The Lost Art of Argument
Who is
Christopher Lasch?
Born in Omaha, Nebraska on June 1st, 1932
He was a professor at the University of Rochester
He was a well-known American historian, moralist and social critic
Died in Pittsford, New York on February 14th, 1994
By: Christopher Lasch
Lippmann vs. Dewey
Conclusion
The writer, Christopher Lasch, believed that in order for the public to be informed about current affairs, the public needs to be engage in more national issues.
An article written by Christopher Lasch
Lasch describes how he believes that the public knows less about public affairs than it used to know
He thinks that the blame of this is not the school systems, but the decay of public debate
The Lost Art of Argument
Thesis
The writer, Christopher Lasch, believes democracy requires a vigorous public debate to acquire the kind of information that can only be generated by debate
Lincoln and Douglas
Lasch explains how they exemplify the oral tradition at its best
They broke every rule of political discourse
They spoke considerably more open and honest compared to polticians today
Lincoln and Douglas Debate

Debates have now become a journalistic interrogation of political candidates in order to diminish them
Journalists now prompt candidates for specific answers, and even cut off the candidate whenever they respond
Candidates rely on advisers and depend on the management of visual impressions to prepare for this ordeal
Lincoln and Douglas
Then vs. Now
Lasch's Thought
Lasch believed that candidates should insist on directly debating each other instead of responding to the questions put to them by "commentators and pundits".
Press
Press in the nineteenth century opened public forums for hot debates to take place
Press were influenced and financed by political parties
The public is in need of more responsible press and not opinionated and partisans
Lasch mentions that the debate between Abraham Lincoln and Stephen A. Douglas in 1858 exemplified 'the oral tradition at its best'
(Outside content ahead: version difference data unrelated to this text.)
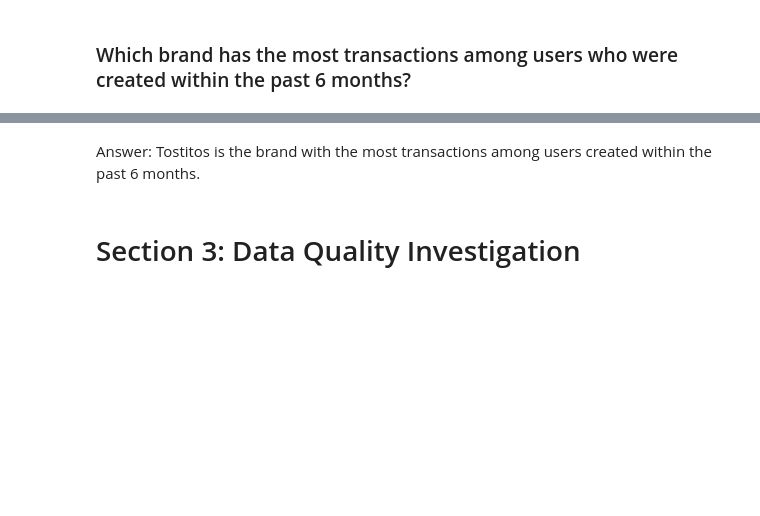
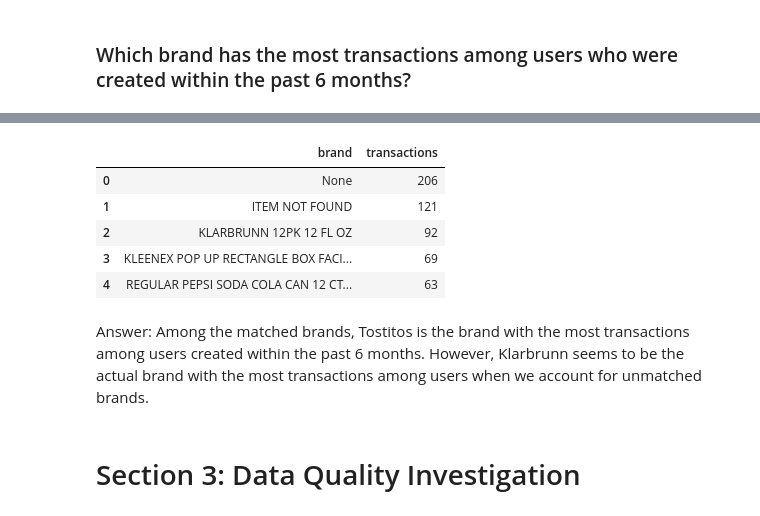
Before and after one commit to aaronchen7780/AE-Project-FetchRewards, a Jupyter notebook: implementation.ipynb, the cells around one changed output, grey strips where cells are left out. Saved outputs shown, nothing was run; the diff lists cells and outputs as text; code cells hidden in the pictures; blank space fills up the shorter version.

```diff
--- a/implementation.ipynb
+++ b/implementation.ipynb
@@ -434,5 +489,23 @@ brand_performance_tx.head(5)
+# %%
+brand_performance_tx_adj = """
+select
+    brand,
+    transactions
+from brand_performance_adj
+order by 2 desc
+"""
+
+brand_performance_tx_adj = run_query(brand_performance_tx_adj)
+brand_performance_tx_adj.head(5)
+# %% [output]
+|  | brand | transactions |
+| 0 | None | 206 |
+| 1 | ITEM NOT FOUND | 121 |
+| 2 | KLARBRUNN 12PK 12 FL OZ | 92 |
+| 3 | KLEENEX POP UP RECTANGLE BOX FACI... | 69 |
+| 4 | REGULAR PEPSI SODA COLA CAN 12 CT... | 63 |
 # %% [markdown]
-Answer: Tostitos is the brand with the most transactions among users created within the past 6 months.
+Answer: Among the matched brands, Tostitos is the brand with the most transactions among users created within the past 6 months. However, Klarbrunn seems to be the actual brand with the most transactions among users when we account for unmatched brands.
 # %% [markdown]
 # Section 3: Data Quality Investigation
 # %% [markdown]
```
Also changed, not shown: parts of 7 cells of this notebook, 1 other file.
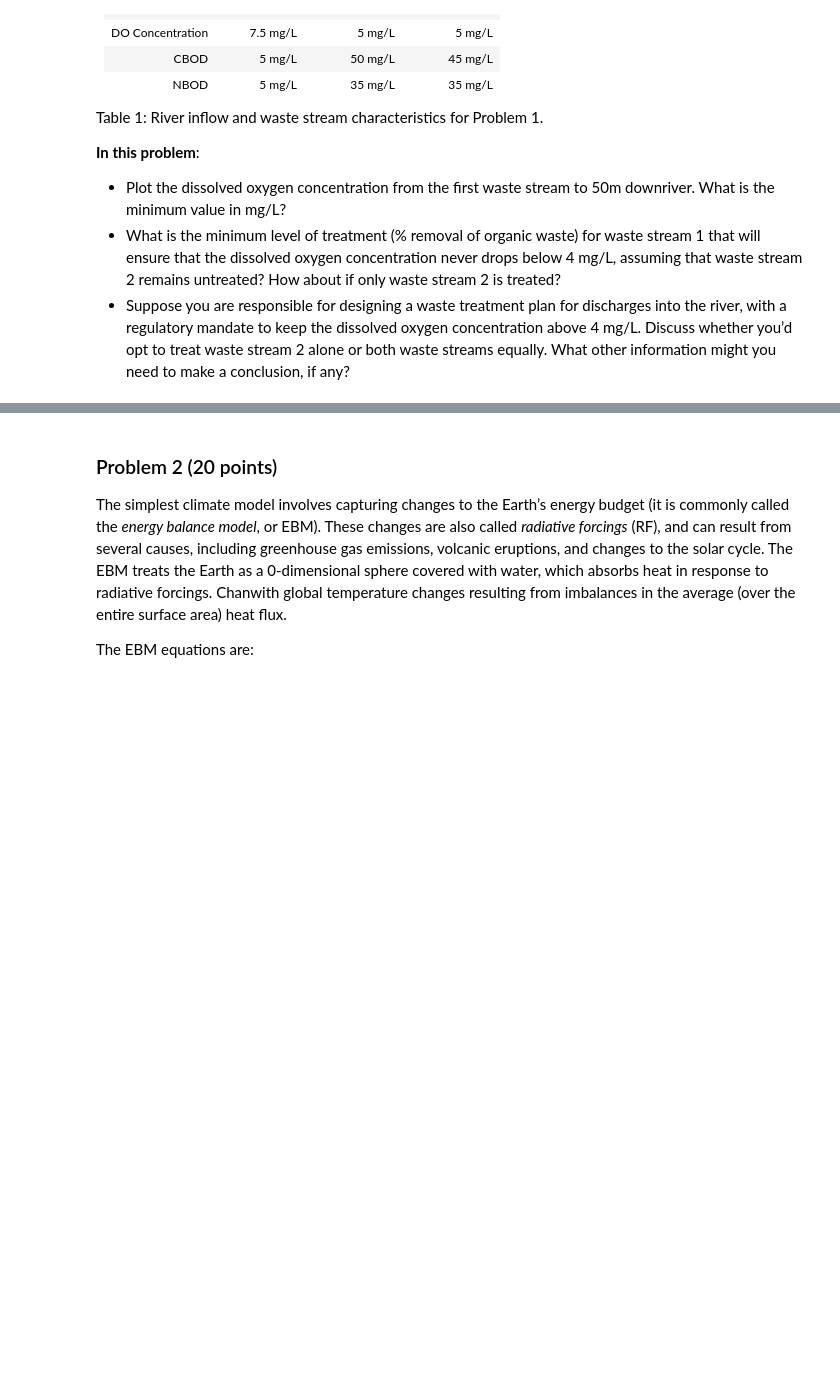
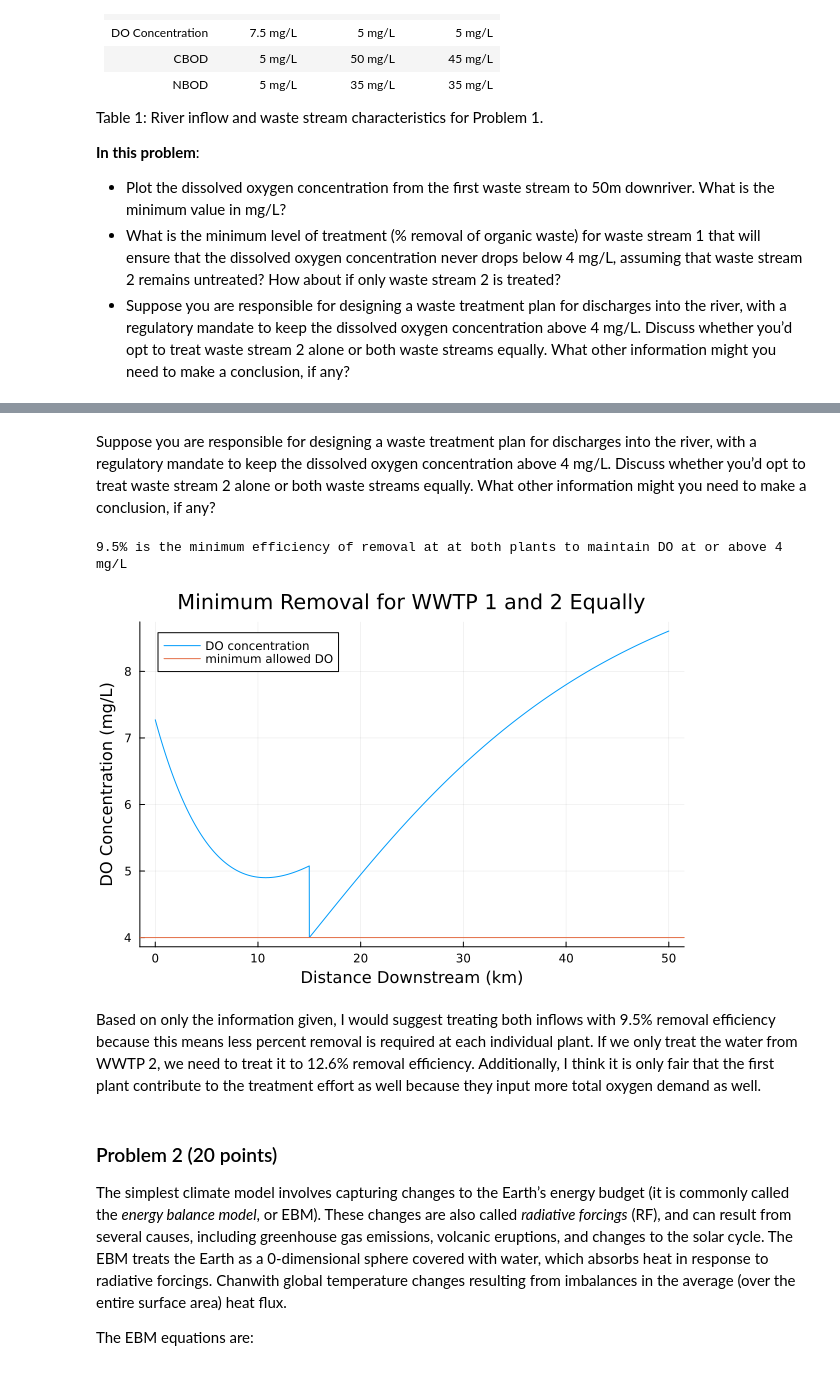
Before and after one commit to BEE4750-FA24/hw3-ari-jiaming-grace, a Jupyter notebook: hw03.ipynb, the cells around one changed output, grey strips where cells are left out. Drawn from its saved outputs; the diff is of its cells as text; code cells hidden in the pictures; blank space fills up the shorter version.

```diff
--- a/hw03.ipynb
+++ b/hw03.ipynb
@@ -213,3 +211,38 @@ plot(x, Cx)
+# %% [markdown]
+Suppose you are responsible for designing a waste treatment plan for
+    discharges into the river, with a regulatory mandate to keep the
+    dissolved oxygen concentration above 4 mg/L. Discuss whether you’d
+    opt to treat waste stream 2 alone or both waste streams equally.
+    What other information might you need to make a conclusion, if any?
+# %%
+# Treating Both Equally
+eff = LinRange(0, 1, 1001)
+min = 0
+i = 0
+while min < 4
+    i+=1
+    Ba = (1-eff[i])*B1
+    Na = (1-eff[i])*N1
+    Bb = (1-eff[i])*B2
+    Nb = (1-eff[i])*N2
+    Cx, min, xmin, max, xmax = DO_River(u, dx, x, Cs, ka, kc, kn, Qin, Q1, Q2, Cin, C1, C2, Bin, Ba, Bb, Nin, Na, Nb)
+end
+if min == 0
+    println("Even at 100% removal efficiency at both plants, the DO will drop below 4 mg/L")
+else
+    println(eff[i]*100, "% is the minimum efficiency of removal at at both plants to maintain DO at or above 4 mg/L")
+
+end
+plot(x, Cx, label = "DO concentration")
+title!("Minimum Removal for WWTP 1 and 2 Equally")
+xlabel!("Distance Downstream (km)")
+ylabel!("DO Concentration (mg/L)")
+hline!([4], label="minimum allowed DO")
+# %% [output]
+9.5% is the minimum efficiency of removal at at both plants to maintain DO at or above 4 mg/L
+[figure, added]
+# %% [markdown]
+Based on only the information given, I would suggest treating both inflows with 9.5% removal efficiency because this means less percent removal is required at each individual plant. If we only treat the water from WWTP 2, we need to treat it to 12.6% removal efficiency. Additionally, I think it is only fair that the first plant contribute to the treatment effort as well because they input more total oxygen demand as well.
 # %% [markdown]
 ### Problem 2 (20 points)
 
```
Also changed, not shown: parts of 11 cells of this notebook.
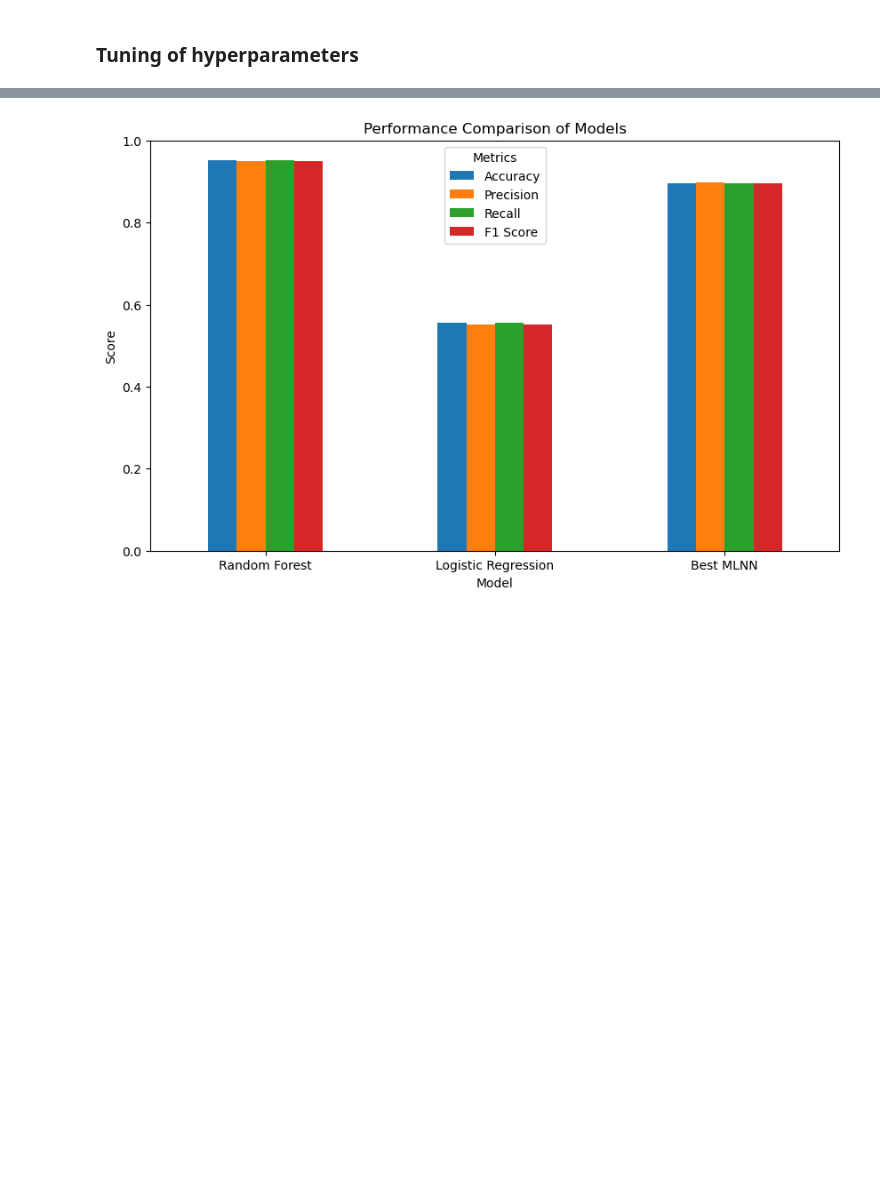
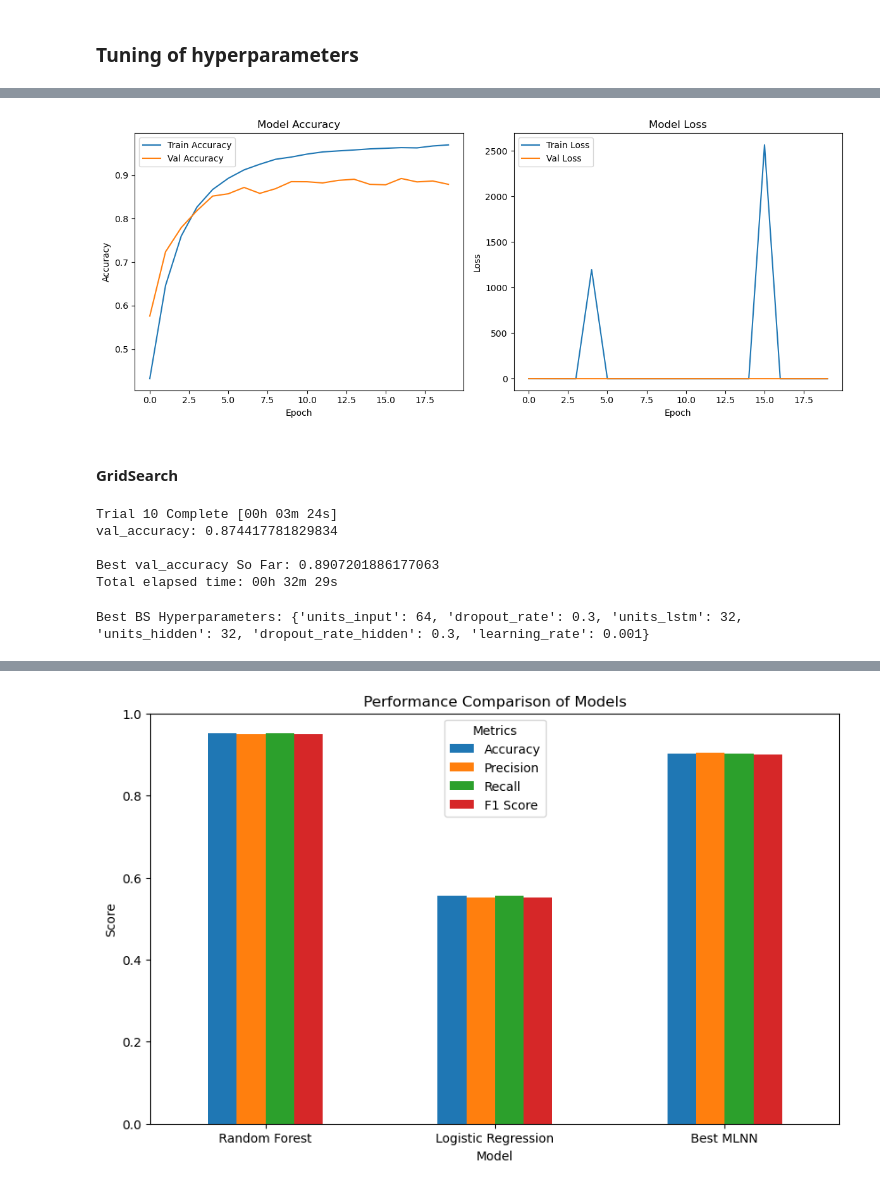
Before and after one commit to obsidianmarc/DL_nutrition, a Jupyter notebook: CM3070 FYP.ipynb, the cells around one changed output, grey strips where cells are left out. Drawn from its saved outputs; the diff is of its cells as text; code cells hidden in the pictures; blank space fills up the shorter version.

```diff
--- a/CM3070 FYP.ipynb
+++ b/CM3070 FYP.ipynb
@@ -1289,0 +1365,4 @@ F1 Score: 0.8944773530093068
+# %%
+# Retrieve the best hyperparameters
+best_BO_hps = tuner.get_best_hyperparameters(num_trials=1)[0]
+print("Best BS Hyperparameters:", best_BO_hps.values)
@@ -1289,0 +1371,16 @@ F1 Score: 0.8944773530093068
+# %%
+# Build the best model
+best_BO_model = tuner.hypermodel.build(best_BO_hps)
+
+# Train the model with the best hyperparameters
+BO_history = best_BO_model.fit(
+    [X_train, padded_sequences[:len(X_train)]],
+    y_train_encoded,
+    validation_data=(
+        [X_val, padded_sequences[len(X_train):len(X_train) + len(X_val)]],
+        y_val_encoded
+    ),
+    epochs=20,
+    batch_size=32,
+    verbose=1
+)
@@ -1289,0 +1444,44 @@ F1 Score: 0.8944773530093068
+# %%
+# Call the function
+plot_training_history(BO_history)
+# %% [output]
+[figure, added]
+# %% [markdown]
+#### GridSearch
+# %%
+from kerastuner.tuners import GridSearch
+
+tuner = GridSearch(
+    create_model,
+    objective="val_accuracy",
+    max_trials=10,
+    executions_per_trial=1,
+    directory="hyperparameter_tuning",
+    project_name="mlnn_grid_search",
+    overwrite=True
+)
+
+# Perform the search
+tuner.search(
+    [X_train, padded_sequences[:len(X_train)]],
+    y_train_encoded,
+    validation_data=(
+        [X_val, padded_sequences[len(X_train):len(X_train) + len(X_val)]],
+        y_val_encoded
+    ),
+    epochs=20,
+    batch_size=32,
+    verbose=1
+)
+# %% [output]
+Trial 10 Complete [00h 03m 24s]
+val_accuracy: 0.874417781829834
+
+Best val_accuracy So Far: 0.8907201886177063
+Total elapsed time: 00h 32m 29s
+# %%
+# Retrieve the best hyperparameters
+best_GS_hps = tuner.get_best_hyperparameters(num_trials=1)[0]
+print("Best BS Hyperparameters:", best_GS_hps.values)
+# %% [output]
+Best BS Hyperparameters: {'units_input': 64, 'dropout_rate': 0.3, 'units_lstm': 32, 'units_hidden': 32, 'dropout_rate_hidden': 0.3, 'learning_rate': 0.001}
```
Also changed, not shown: parts of 34 cells of this notebook.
He was a writer, journalist and political spectator in the late 19th and 20th century
He was an editor for the New Republican Magazine but also served under Woodrow Wilson, the democratic president of the United States of America
Lippmann held contrasting views from Lasch and Dewey
Lippmann argued that public debates were not necessary
Walter Lippmann
He was an education reformer, American philosoper, and psychologist
Unlike Lippmann, Dewey agreed that in order for people to communicate more effectively, there was the need for public opinions and debates
John Dewey

Question
Do you believe that public debates are necessary or unnecessary in today's society?
Question
Do you agree or disagree based on these views, that there is a need for public debates?
Full transcript